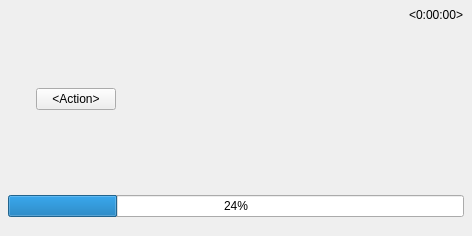
Old version of the form client/nx_client_desktop/src/nx/client/desktop/event_search/widgets/event_tile.ui in the repository networkoptix/nx_open.
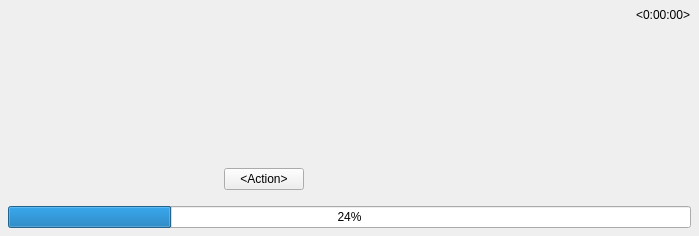
New version of the form. Custom widgets are drawn as their Qt base class.

Commit message:
VMS-8211: Optional wide mode for tiles with previews
<==== Mercurial data ====>
Branch: x_VMS-8211_wide_tiles

What changed in the file:
```diff
--- a/client/nx_client_desktop/src/nx/client/desktop/event_search/widgets/event_tile.ui
+++ b/client/nx_client_desktop/src/nx/client/desktop/event_search/widgets/event_tile.ui
@@ -6,7 +6,7 @@
    <rect>
     <x>0</x>
     <y>0</y>
-    <width>472</width>
+    <width>699</width>
     <height>236</height>
    </rect>
   </property>
@@ -66,6 +66,39 @@
         </property>
        </widget>
       </item>
+      <item>
+       <widget class="QWidget" name="wideHolder" native="true">
+        <property name="minimumSize">
+         <size>
+          <width>180</width>
+          <height>0</height>
+         </size>
+        </property>
+        <property name="maximumSize">
+         <size>
+          <width>180</width>
+          <height>16777215</height>
+         </size>
+        </property>
+        <layout class="QVBoxLayout" name="verticalLayout_5">
+         <property name="spacing">
+          <number>0</number>
+         </property>
+         <property name="leftMargin">
+          <number>0</number>
+         </property>
+         <property name="topMargin">
+          <number>0</number>
+         </property>
+         <property name="rightMargin">
+          <number>0</number>
+         </property>
+         <property name="bottomMargin">
+          <number>0</number>
+         </property>
+        </layout>
+       </widget>
+      </item>
       <item>
        <layout class="QGridLayout" name="gridLayout">
         <property name="horizontalSpacing">
@@ -167,6 +200,24 @@
          </widget>
         </item>
         <item row="3" column="0" colspan="2">
+         <widget class="QWidget" name="narrowHolder" native="true">
+          <layout class="QVBoxLayout" name="verticalLayout_4">
+           <property name="spacing">
+            <number>0</number>
+           </property>
+           <property name="leftMargin">
+            <number>0</number>
+           </property>
+           <property name="topMargin">
+            <number>0</number>
+           </property>
+           <property name="rightMargin">
+            <number>0</number>
+           </property>
+           <property name="bottomMargin">
+            <number>0</number>
+           </property>
+           <item>
          <widget class="QnResourcePreviewWidget" name="previewWidget" native="true">
           <property name="sizePolicy">
            <sizepolicy hsizetype="Fixed" vsizetype="Fixed">
@@ -186,6 +237,22 @@
             <height>104</height>
            </size>
           </property>
+            </widget>
+           </item>
+           <item>
+            <spacer name="verticalSpacer">
+             <property name="orientation">
+              <enum>Qt::Vertical</enum>
+             </property>
+             <property name="sizeHint" stdset="0">
+              <size>
+               <width>20</width>
+               <height>1</height>
+              </size>
+             </property>
+            </spacer>
+           </item>
+          </layout>
          </widget>
         </item>
        </layout>
```
Left out of the diff: 46 changed lines with no effect on the pictures. Lines whose indentation alone changed are shown as unchanged. The commit also changes 3 other files.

___

Exercise aim: From the listing above, copy all lines holding the word "layout".

Answer:
+        <layout class="QVBoxLayout" name="verticalLayout_5">
+        </layout>
        <layout class="QGridLayout" name="gridLayout">
+          <layout class="QVBoxLayout" name="verticalLayout_4">
+          </layout>
        </layout>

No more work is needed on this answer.